Repeat every record below exactly, leaving out the pictures.

→ **Data in this exercise**:
• • • • • • •
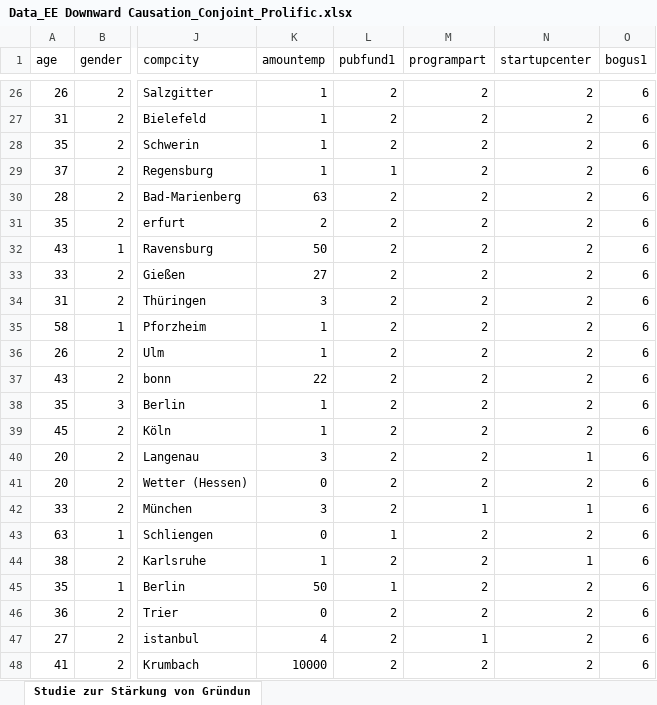
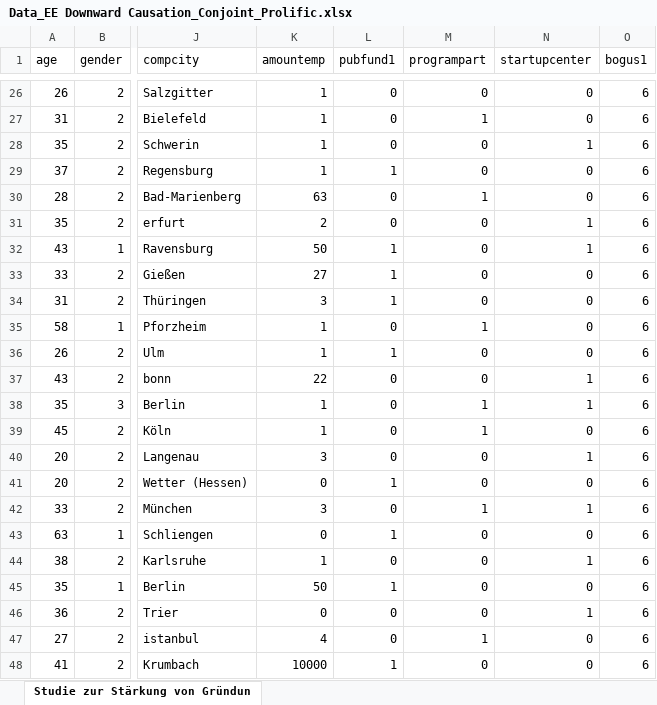
Before and after one commit to johaehnlein/EE_Downward-Causation_Entrepreneurship-Experiment, an Excel workbook: Data_EE Downward Causation_Conjoint_Prolific.xlsx, sheet Studie zur Stärkung von Gründun, drawn as a sheet; only a part is shown, gaps mark what is left out; values as stored, in another font and other column widths than the file's, no borders; the diff covers the shown part only; the diff names each change by its address in the sheet, - before the commit and + after, or states it on an @@ line.

```diff
--- a/Data_EE Downward Causation_Conjoint_Prolific.xlsx (sheet Studie zur Stärkung von Gründun)
+++ b/Data_EE Downward Causation_Conjoint_Prolific.xlsx (sheet Studie zur Stärkung von Gründun)
-L26:L28 (pubfund1): 2
+L26:L28 (pubfund1): 0
-M26 (programpart): 2
+M26 (programpart): 0
-N26:N27 (startupcenter): 2
+N26:N27 (startupcenter): 0
-M27 (programpart): 2
+M27 (programpart): 1
-M28:M29 (programpart): 2
+M28:M29 (programpart): 0
-N28 (startupcenter): 2
+N28 (startupcenter): 1
-N29:N30 (startupcenter): 2
+N29:N30 (startupcenter): 0
-L30:L31 (pubfund1): 2
+L30:L31 (pubfund1): 0
-M30 (programpart): 2
+M30 (programpart): 1
-M31:M34 (programpart): 2
+M31:M34 (programpart): 0
-N31:N32 (startupcenter): 2
+N31:N32 (startupcenter): 1
-L32:L34 (pubfund1): 2
+L32:L34 (pubfund1): 1
-N33:N36 (startupcenter): 2
+N33:N36 (startupcenter): 0
-L35 (pubfund1): 2
+L35 (pubfund1): 0
-M35 (programpart): 2
+M35 (programpart): 1
-L36 (pubfund1): 2
+L36 (pubfund1): 1
-M36:M37 (programpart): 2
+M36:M37 (programpart): 0
-L37:L40 (pubfund1): 2
+L37:L40 (pubfund1): 0
-N37:N38 (startupcenter): 2
+N37:N38 (startupcenter): 1
-M38:M39 (programpart): 2
+M38:M39 (programpart): 1
-N39 (startupcenter): 2
+N39 (startupcenter): 0
-M40:M41 (programpart): 2
+M40:M41 (programpart): 0
-L41 (pubfund1): 2
+L41 (pubfund1): 1
-N41 (startupcenter): 2
+N41 (startupcenter): 0
-L42 (pubfund1): 2
+L42 (pubfund1): 0
-M43:M46 (programpart): 2
+M43:M46 (programpart): 0
-N43 (startupcenter): 2
+N43 (startupcenter): 0
-L44 (pubfund1): 2
+L44 (pubfund1): 0
-N45 (startupcenter): 2
+N45 (startupcenter): 0
-L46:L47 (pubfund1): 2
+L46:L47 (pubfund1): 0
-N46 (startupcenter): 2
+N46 (startupcenter): 1
-N47:N48 (startupcenter): 2
+N47:N48 (startupcenter): 0
-L48 (pubfund1): 2
+L48 (pubfund1): 1
-M48 (programpart): 2
+M48 (programpart): 0
```
Also changed, not shown: 435 edited cells elsewhere in this sheet, Data_EE Downward Causation_Conjoint_Wave2.xlsx, 1 other file.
• • • • • • •
→ **Result**:
Before and after one commit to johaehnlein/EE_Downward-Causation_Entrepreneurship-Experiment, an Excel workbook: Data_EE Downward Causation_Conjoint_Prolific.xlsx, sheet Studie zur Stärkung von Gründun, drawn as a sheet; only a part is shown, gaps mark what is left out; values as stored, in another font and other column widths than the file's, no borders; the diff covers the shown part only; the diff names each change by its address in the sheet, - before the commit and + after, or states it on an @@ line.

```diff
--- a/Data_EE Downward Causation_Conjoint_Prolific.xlsx (sheet Studie zur Stärkung von Gründun)
+++ b/Data_EE Downward Causation_Conjoint_Prolific.xlsx (sheet Studie zur Stärkung von Gründun)
-L26:L28 (pubfund1): 2
+L26:L28 (pubfund1): 0
-M26 (programpart): 2
+M26 (programpart): 0
-N26:N27 (startupcenter): 2
+N26:N27 (startupcenter): 0
-M27 (programpart): 2
+M27 (programpart): 1
-M28:M29 (programpart): 2
+M28:M29 (programpart): 0
-N28 (startupcenter): 2
+N28 (startupcenter): 1
-N29:N30 (startupcenter): 2
+N29:N30 (startupcenter): 0
-L30:L31 (pubfund1): 2
+L30:L31 (pubfund1): 0
-M30 (programpart): 2
+M30 (programpart): 1
-M31:M34 (programpart): 2
+M31:M34 (programpart): 0
-N31:N32 (startupcenter): 2
+N31:N32 (startupcenter): 1
-L32:L34 (pubfund1): 2
+L32:L34 (pubfund1): 1
-N33:N36 (startupcenter): 2
+N33:N36 (startupcenter): 0
-L35 (pubfund1): 2
+L35 (pubfund1): 0
-M35 (programpart): 2
+M35 (programpart): 1
-L36 (pubfund1): 2
+L36 (pubfund1): 1
-M36:M37 (programpart): 2
+M36:M37 (programpart): 0
-L37:L40 (pubfund1): 2
+L37:L40 (pubfund1): 0
-N37:N38 (startupcenter): 2
+N37:N38 (startupcenter): 1
-M38:M39 (programpart): 2
+M38:M39 (programpart): 1
-N39 (startupcenter): 2
+N39 (startupcenter): 0
-M40:M41 (programpart): 2
+M40:M41 (programpart): 0
-L41 (pubfund1): 2
+L41 (pubfund1): 1
-N41 (startupcenter): 2
+N41 (startupcenter): 0
-L42 (pubfund1): 2
+L42 (pubfund1): 0
-M43:M46 (programpart): 2
+M43:M46 (programpart): 0
-N43 (startupcenter): 2
+N43 (startupcenter): 0
-L44 (pubfund1): 2
+L44 (pubfund1): 0
-N45 (startupcenter): 2
+N45 (startupcenter): 0
-L46:L47 (pubfund1): 2
+L46:L47 (pubfund1): 0
-N46 (startupcenter): 2
+N46 (startupcenter): 1
-N47:N48 (startupcenter): 2
+N47:N48 (startupcenter): 0
-L48 (pubfund1): 2
+L48 (pubfund1): 1
-M48 (programpart): 2
+M48 (programpart): 0
```
Also changed, not shown: 435 edited cells elsewhere in this sheet, Data_EE Downward Causation_Conjoint_Wave2.xlsx, 1 other file.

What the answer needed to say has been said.